Another Nissan GT-R? Aye. But bear with me, this one’s worth mentioning. There are those, it seems, for whom a conventional 542bhp Nissan GT-R isn’t quite enough, yet who think that a 592bhp GT-R Nismo is a bit too much. This, the Nissan GT-R Track Edition engineered by Nismo, is for those people.
Actually, it does make sense; there is a gap betwixt the two models – the regular and extreme – into which this version neatly slots. A ‘base’ GT-R costs £78,030; the Nismo, as a result of its more special engine, carbon fibre-heavy interior and aero-exterior, costs a not inconsiderable £125,000.

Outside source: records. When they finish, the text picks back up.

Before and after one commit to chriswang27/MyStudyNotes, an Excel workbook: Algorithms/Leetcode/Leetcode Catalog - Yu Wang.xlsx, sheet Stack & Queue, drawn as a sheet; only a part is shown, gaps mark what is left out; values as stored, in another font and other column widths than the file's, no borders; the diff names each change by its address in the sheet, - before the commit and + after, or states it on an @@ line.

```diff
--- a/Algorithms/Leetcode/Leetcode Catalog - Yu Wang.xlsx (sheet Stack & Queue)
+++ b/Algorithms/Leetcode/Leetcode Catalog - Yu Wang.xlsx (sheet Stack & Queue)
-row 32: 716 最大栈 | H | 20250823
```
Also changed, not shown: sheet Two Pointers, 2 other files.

The Track Edition takes some of the bits of the Nismo to position itself somewhere between the two. At £88,560, it retains the regular GT-R’s twin-turbo V6 and its 542bhp and 466lb ft outputs, and retains the regular interior, too, but it gets the Nismo’s suspension upgrades and some amendments to the body – not aerodynamic addenda, you understand, but it receives bonding on its body to supplement spot-welds, as the Nismo does, to stiffen the shell.

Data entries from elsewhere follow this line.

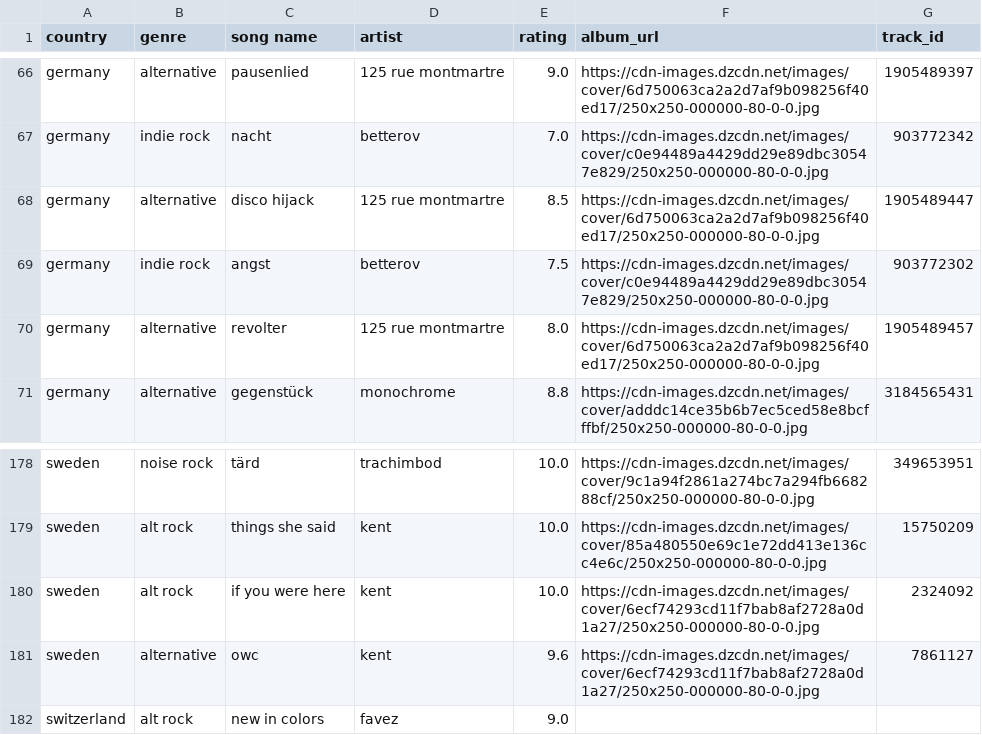
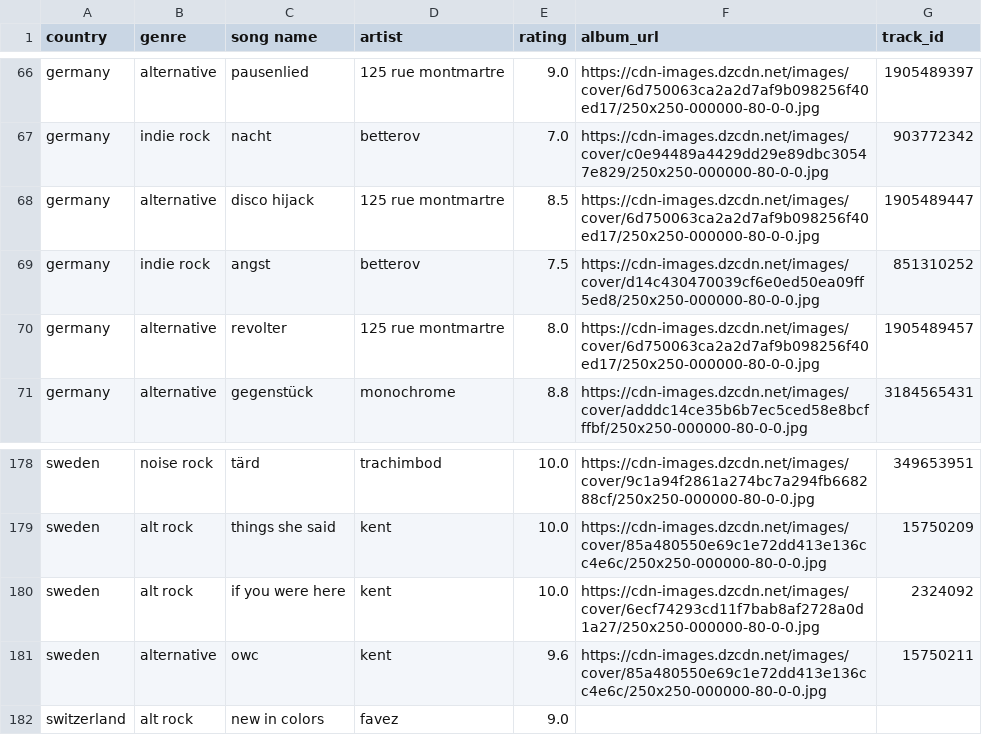
Before and after one commit to saladchalice/Alt-Around-the-World, a CSV file: data/lnos2.csv, drawn as a sheet; only a part is shown, gaps mark what is left out.

```diff
--- a/data/lnos2.csv
+++ b/data/lnos2.csv
@@ -68,3 +68,3 @@ germany,indie rock,nacht,betterov,7.0,https://cdn-images.dzcdn.net/images/cover/
 germany,alternative,disco hijack,125 rue montmartre,8.5,https://cdn-images.dzcdn.net/images/cover/6d750063ca2a2d7af9b098256f40ed17/250x250-000000-80-0-0.jpg,1905489447
-germany,indie rock,angst,betterov,7.5,https://cdn-images.dzcdn.net/images/cover/c0e94489a4429dd29e89dbc30547e829/250x250-000000-80-0-0.jpg,903772302
+germany,indie rock,angst,betterov,7.5,https://cdn-images.dzcdn.net/images/cover/d14c430470039cf6e0ed50ea09ff5ed8/250x250-000000-80-0-0.jpg,851310252
 germany,alternative,revolter,125 rue montmartre,8.0,https://cdn-images.dzcdn.net/images/cover/6d750063ca2a2d7af9b098256f40ed17/250x250-000000-80-0-0.jpg,1905489457
@@ -180,3 +180,3 @@ sweden,alt rock,things she said,kent,10.0,https://cdn-images.dzcdn.net/images/co
 sweden,alt rock,if you were here,kent,10.0,https://cdn-images.dzcdn.net/images/cover/6ecf74293cd11f7bab8af2728a0d1a27/250x250-000000-80-0-0.jpg,2324092
-sweden,alternative,owc,kent,9.6,https://cdn-images.dzcdn.net/images/cover/6ecf74293cd11f7bab8af2728a0d1a27/250x250-000000-80-0-0.jpg,7861127
+sweden,alternative,owc,kent,9.6,https://cdn-images.dzcdn.net/images/cover/85a480550e69c1e72dd413e136cc4e6c/250x250-000000-80-0-0.jpg,15750211
 switzerland,alt rock,new in colors,favez,9.0,,
```
Also changed, not shown: 1 other file.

The suspension is pure GT-R Nismo, with three-stage adjustable Bilstein dampers, a hollow rear anti-roll bar, Nismo wishbone links at the front, and high-rigidity bolts to stiffen the suspension around the wheel hub. The idea behind all of that is greater wheel control and better stability, both in a straight line and during extreme cornering. There are Nismo-spec wheels and tyres, too.
All GT-Rs are ballistically fast both in a straight line and around corners – that’s pretty much the USP – but while the Track Edition does all that too, it also fills a worthwhile, hitherto unfilled slot in the line-up.

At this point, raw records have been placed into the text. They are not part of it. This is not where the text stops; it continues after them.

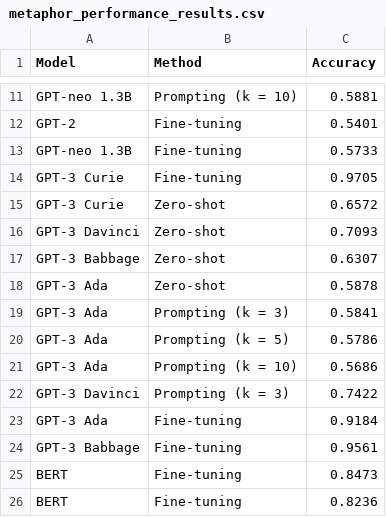
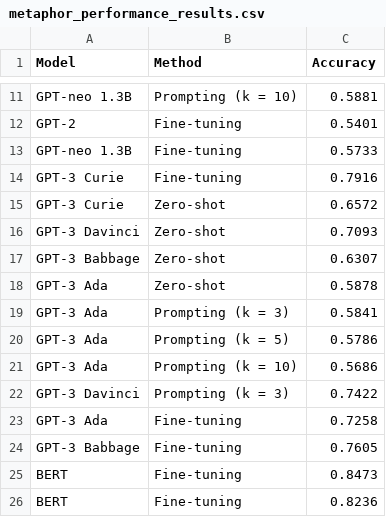
Before and after one commit to nightingal3/Fig-QA, a CSV file: metaphor_performance_results.csv, drawn as a sheet; only a part is shown, gaps mark what is left out.

Commit message:
fix gpt-3 finetuning performance

```diff
--- a/metaphor_performance_results.csv
+++ b/metaphor_performance_results.csv
@@ -13,3 +13,3 @@ GPT-2,Fine-tuning,0.5401
 GPT-neo 1.3B,Fine-tuning,0.5733
-GPT-3 Curie,Fine-tuning,0.9705
+GPT-3 Curie,Fine-tuning,0.7916
 GPT-3 Curie,Zero-shot,0.6572
@@ -22,4 +22,4 @@ GPT-3 Ada,Prompting (k = 10),0.5686
 GPT-3 Davinci,Prompting (k = 3),0.7422
-GPT-3 Ada ,Fine-tuning,0.9184
-GPT-3 Babbage,Fine-tuning,0.9561
+GPT-3 Ada,Fine-tuning,0.7258
+GPT-3 Babbage,Fine-tuning,0.7605
 BERT,Fine-tuning,0.8473
```
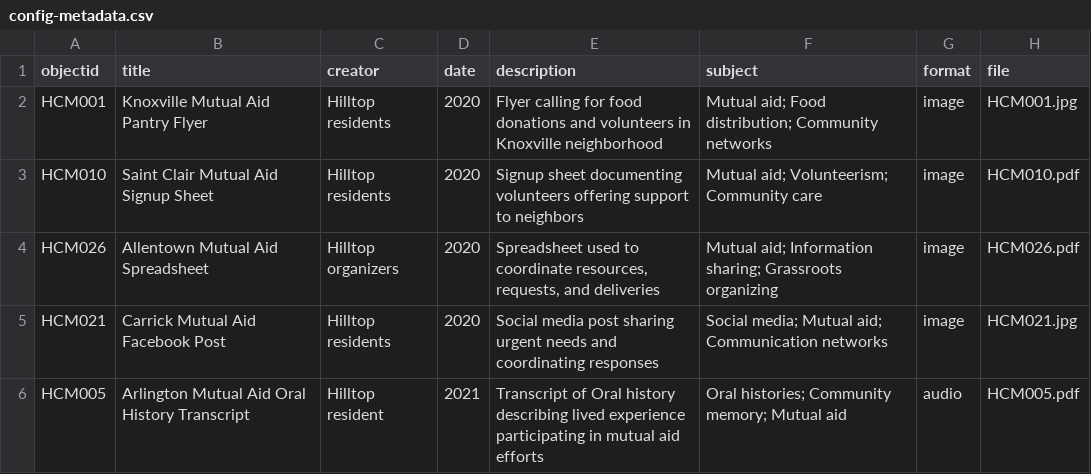
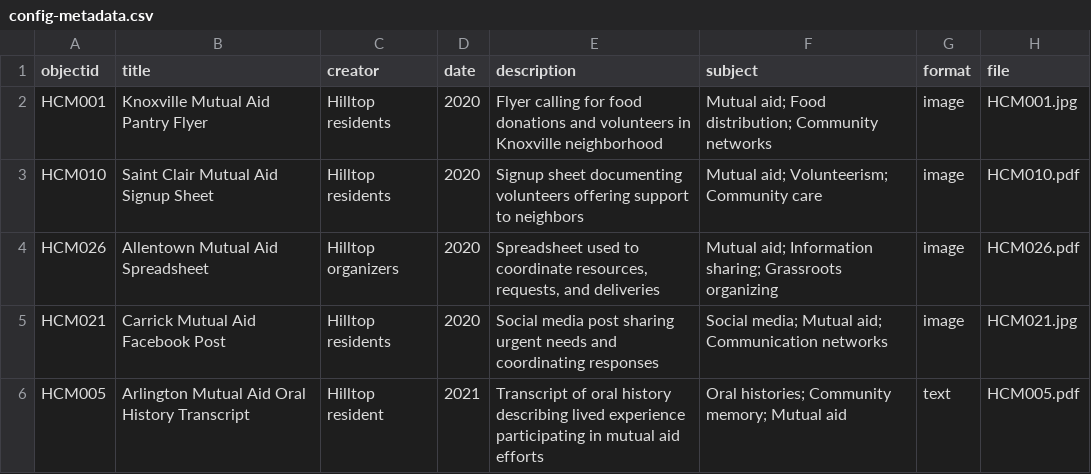
Before and after one commit to vbpr/hilltop-memory-collective-exhibit, a CSV file: _data/config-metadata.csv, drawn as a sheet.

Commit message:
Update config-metadata.csv

```diff
--- a/_data/config-metadata.csv
+++ b/_data/config-metadata.csv
@@ -5,2 +5,2 @@ HCM026,Allentown Mutual Aid Spreadsheet,Hilltop organizers,2020,"Spreadsheet use
 HCM021,Carrick Mutual Aid Facebook Post,Hilltop residents,2020,"Social media post sharing urgent needs and coordinating responses","Social media; Mutual aid; Communication networks",image,HCM021.jpg
-HCM005,Arlington Mutual Aid Oral History Transcript,Hilltop resident,2021,"Transcript of Oral history describing lived experience participating in mutual aid efforts","Oral histories; Community memory; Mutual aid",audio,HCM005.pdf
+HCM005,Arlington Mutual Aid Oral History Transcript,Hilltop resident,2021,"Transcript of oral history describing lived experience participating in mutual aid efforts","Oral histories; Community memory; Mutual aid",text,HCM005.pdf
```
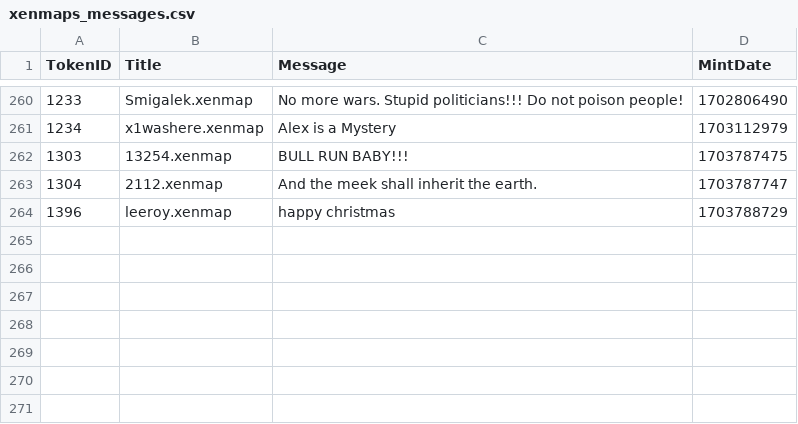
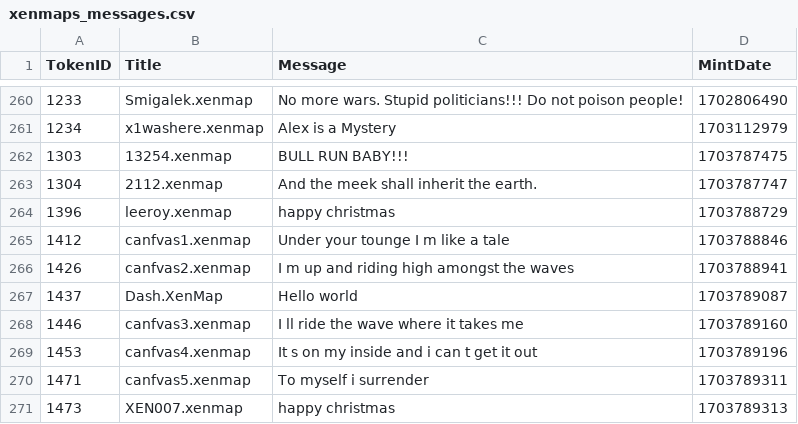
Before and after one commit to TreeCityWes/xenmap-stats, a CSV file: xenmaps_messages.csv, drawn as a sheet; only a part is shown, gaps mark what is left out.

```diff
--- a/xenmaps_messages.csv
+++ b/xenmaps_messages.csv
@@ -264 +264,8 @@ TokenID,Title,Message,MintDate
 1396,leeroy.xenmap,happy christmas,1703788729
+1412,canfvas1.xenmap,Under your tounge I m like a tale,1703788846
+1426,canfvas2.xenmap,I m up and riding high amongst the waves,1703788941
+1437,Dash.XenMap,Hello world,1703789087
+1446,canfvas3.xenmap,I ll ride the wave where it takes me,1703789160
+1453,canfvas4.xenmap,It s on my inside and i can t get it out,1703789196
+1471,canfvas5.xenmap,To myself i surrender,1703789311
+1473,XEN007.xenmap,happy christmas,1703789313
```
Also changed, not shown: 1 other file.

You don’t lose much over the regular GT-R – except having to part with more money. It gives very little, if anything, away to the base car in terms of comfort and everyday usability. The ride is, for a car of this ilk, acceptably pliant. And while the underlying ride might be a bit more unsettled than usual, it’s never harsh.
There’s a bit more tramlining over bad surfaces (of which, you’ll have noticed, there are quite a few in the UK) than I remember from my last outing in a road-going GT-R. But you can tell there’s really deft wheel control going on underneath you; real first-rate sort of stuff.
Perhaps the unsprung weight, thanks to the 20in Rays forged aluminium wheels, is reduced over that of the standard GT-R. It’s got that sort of light-on-its-feet feel, which is pretty impressive given that it’s a 1740kg car.